Wall Street Journal Thinks Maybe John Mogan Didn’t Rob That Bank After All

Wall Street Journal Thinks Maybe John Mogan Didn’t Rob That Bank After All

Oh, dear God.

It’s difficult to know exactly where to begin when picking apart “The Jim Carry Cover-Up“, an opinion piece published late Thursday in the Wall Street Journal.

The thrust of the piece – which I encourage you to read for yourself – is that Jeff Sessions probably wasn’t colluding with the Russians in an attempt to do the Trump campaign a solid when he met with Russian ambassador Sergei Kislyak last September.

Why was that meeting likely not (more) damning evidence of interference by Moscow in the US election? Well because, to quote the Journal, “surely [Sessions] knew someone would discover a meeting in his Senate office, which isn’t exactly a drop-site in the Virginia suburbs, and the meeting in Cleveland had multiple witnesses.”

So basically, Sessions would have had to be an idiot to think no one would go back and point to those meetings as possible evidence of collusion.

The Journal goes on to note that “like former National Security Adviser Michael Flynn not telling Vice President Mike Pence about his meeting with the ambassador, this is a case of dumb and dumber.”

Right. But just because these two halfwits are f*cking stupid, doesn’t mean we should assume that they didn’t do anything shady. Especially when the balance of evidence clearly suggests they did.

What evidence, you ask? Well, the fact that both Flynn and Sessions lied about their contact with the Russians, for one thing.

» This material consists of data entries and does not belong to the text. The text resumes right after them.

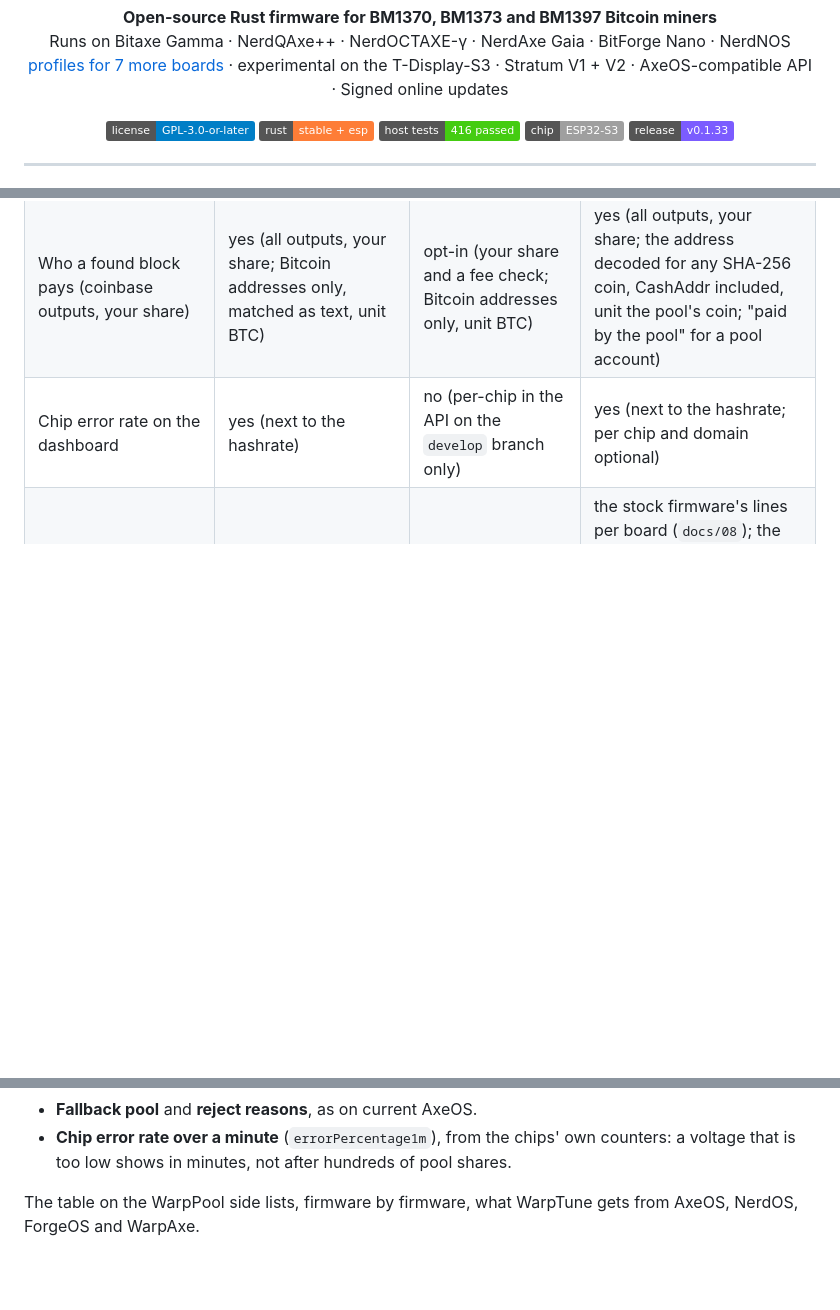
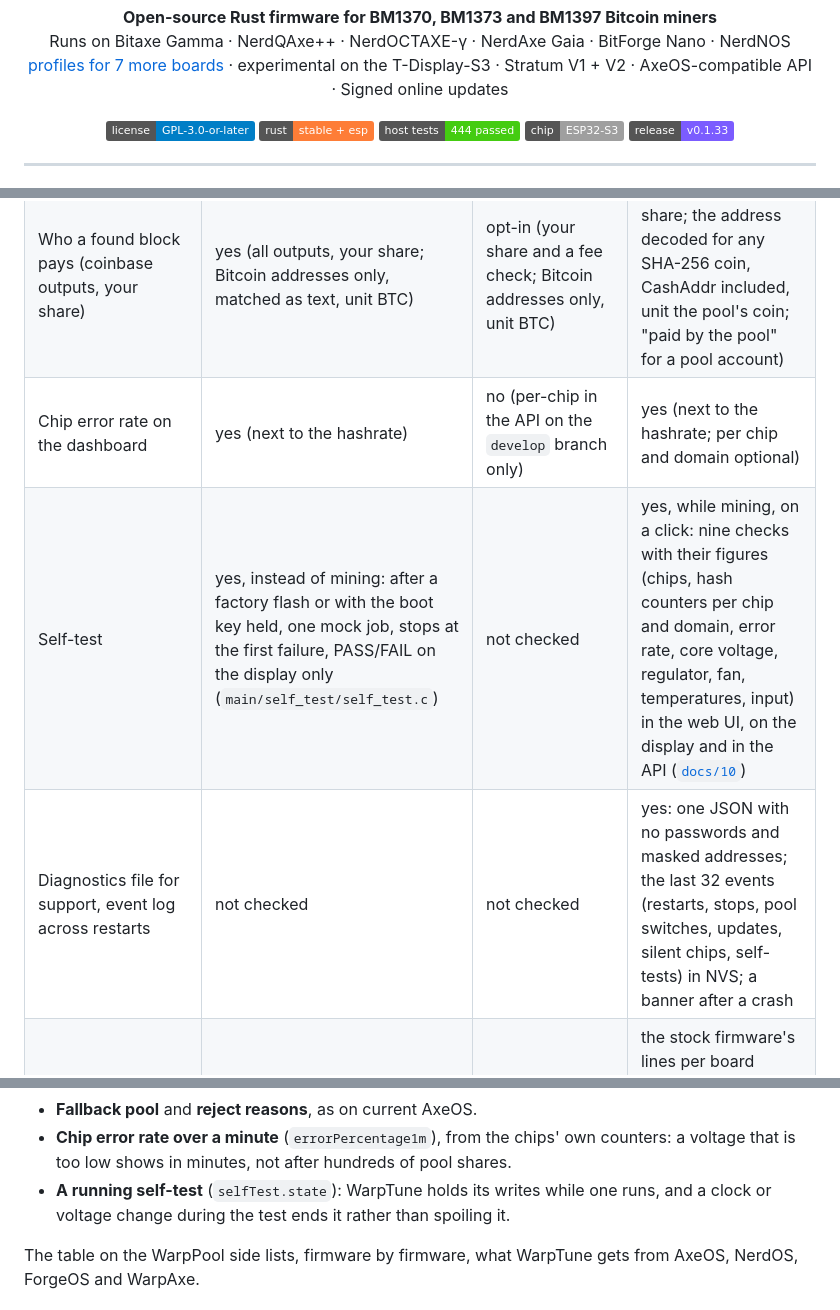
Before and after one commit to dvb-projekt/dvb-WarpAxe, a Markdown page: README.md, 3 parts joined by grey strips. Rendered like a GitHub page; badges without logos; blank space fills up the shorter version.

```diff
--- a/README.md
+++ b/README.md
@@ -11,7 +11,7 @@
 <p align="center">
   <a href="LICENSE"><img alt="License" src="https://img.shields.io/badge/license-GPL--3.0--or--later-blue"></a>
   <img alt="Rust" src="https://img.shields.io/badge/rust-stable%20%2B%20esp-orange">
-  <img alt="Tests" src="https://img.shields.io/badge/host%20tests-416%20passed-brightgreen">
+  <img alt="Tests" src="https://img.shields.io/badge/host%20tests-444%20passed-brightgreen">
   <img alt="Chip" src="https://img.shields.io/badge/chip-ESP32--S3-lightgrey">
   <a href="https://git.warppool.org/dvb-projekt/dvb-WarpAxe/releases"><img alt="Release" src="https://img.shields.io/badge/release-v0.1.33-7B5CFF"></a>
 </p>
@@ -77,6 +77,8 @@ v2.15.3 and [ESP-Miner-NerdQAxePlus](https://github.com/shufps/ESP-Miner-NerdQAx
 | Saved pools (more than main + fallback) | yes (up to 8; main and fallback picked from the list, then a restart) | no (main + fallback) | yes (up to 8, each with its coin; one click makes one the main pool, no restart; AxeOS 2.15's list taken over) |
 | Who a found block pays (coinbase outputs, your share) | yes (all outputs, your share; Bitcoin addresses only, matched as text, unit BTC) | opt-in (your share and a fee check; Bitcoin addresses only, unit BTC) | yes (all outputs, your share; the address decoded for any SHA-256 coin, CashAddr included, unit the pool's coin; "paid by the pool" for a pool account) |
 | Chip error rate on the dashboard | yes (next to the hashrate) | no (per-chip in the API on the `develop` branch only) | yes (next to the hashrate; per chip and domain optional) |
+| Self-test | yes, instead of mining: after a factory flash or with the boot key held, one mock job, stops at the first failure, PASS/FAIL on the display only (`main/self_test/self_test.c`) | not checked | yes, while mining, on a click: nine checks with their figures (chips, hash counters per chip and domain, error rate, core voltage, regulator, fan, temperatures, input) in the web UI, on the display and in the API ([`docs/10`](docs/10-Self-test-diagnostics-and-event-log.md)) |
+| Diagnostics file for support, event log across restarts | not checked | not checked | yes: one JSON with no passwords and masked addresses; the last 32 events (restarts, stops, pool switches, updates, silent chips, self-tests) in NVS; a banner after a crash |
 | Overheat stop lines | chip 75 °C, regulator 105 °C, fixed | chip 70 °C (a setting, 50–90), regulator 70 °C on the two-fan boards, none on the one-fan NerdAxe boards | the stock firmware's lines per board (`docs/08`); the chip line a setting (50 °C up to the board's line; on the NerdOS boards up to 90), the regulator's fixed per board (105 °C on the Bitaxe boards, the BitForge Nano and the one-fan NerdAxe boards, 70 °C on the two-fan Nerd boards as NerdOS) |
 | Back on after an overheat stop | yes (≥ 30 s, regulator 10 °C cooler, then voltage 100 mV and clock 100 MHz lower) | no (board error until reboot) | yes (≥ 60 s, chip and regulator 10 °C cooler, at the configured point; the third stop within an hour stays off) |
 | Regulator fault (PMBus STATUS_WORD) | reported (`power_fault`), no reaction | read once at init, logged | **reported** (`power_fault` with codes, display and web UI) **and treated like an overheat stop**: core voltage off, faults cleared and retried after a minute, the third within an hour stays off |
@@ -121,6 +123,9 @@ draw:
 - **Chip error rate over a minute** (`errorPercentage1m`), from the chips'
   own counters: a voltage that is too low shows in minutes, not after
   hundreds of pool shares.
+- **A running self-test** (`selfTest.state`): WarpTune holds its writes
+  while one runs, and a clock or voltage change during the test ends it
+  rather than spoiling it.
 
 The table on the WarpPool side lists, firmware by firmware, what WarpTune
 gets from AxeOS, NerdOS, ForgeOS and WarpAxe.
```
Also changed, not shown: other parts of README.md (+36 -1 lines), docs/10-Self-test-diagnostics-and-event-log.md (added, +337 -0 lines), docs/screenshots/lcd-selftest.png (added), docs/screenshots/oled-selftest.png (added), 4 other files.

To be fair, the Journal acknowledges this and indeed that’s the whole point of the article, but when you read the piece it kind of feels like maybe the author is trying to pull a “me or your lyin’ eyes” on readers.

That is, yes, we all saw Sessions commit perjury in his confirmation hearing, but because it would be incredibly stupid for him to assume that no one was going to go back and check on things, he’s probably innocent.

Again, the piece doesn’t come out and say that, but I challenge you to come up with an interpretation that’s materially different after reading it.

So I guess my question is this: should we have assumed John E. Mogan II probably didn’t rob a bank in Ashville, Ohio on August 24, 2015?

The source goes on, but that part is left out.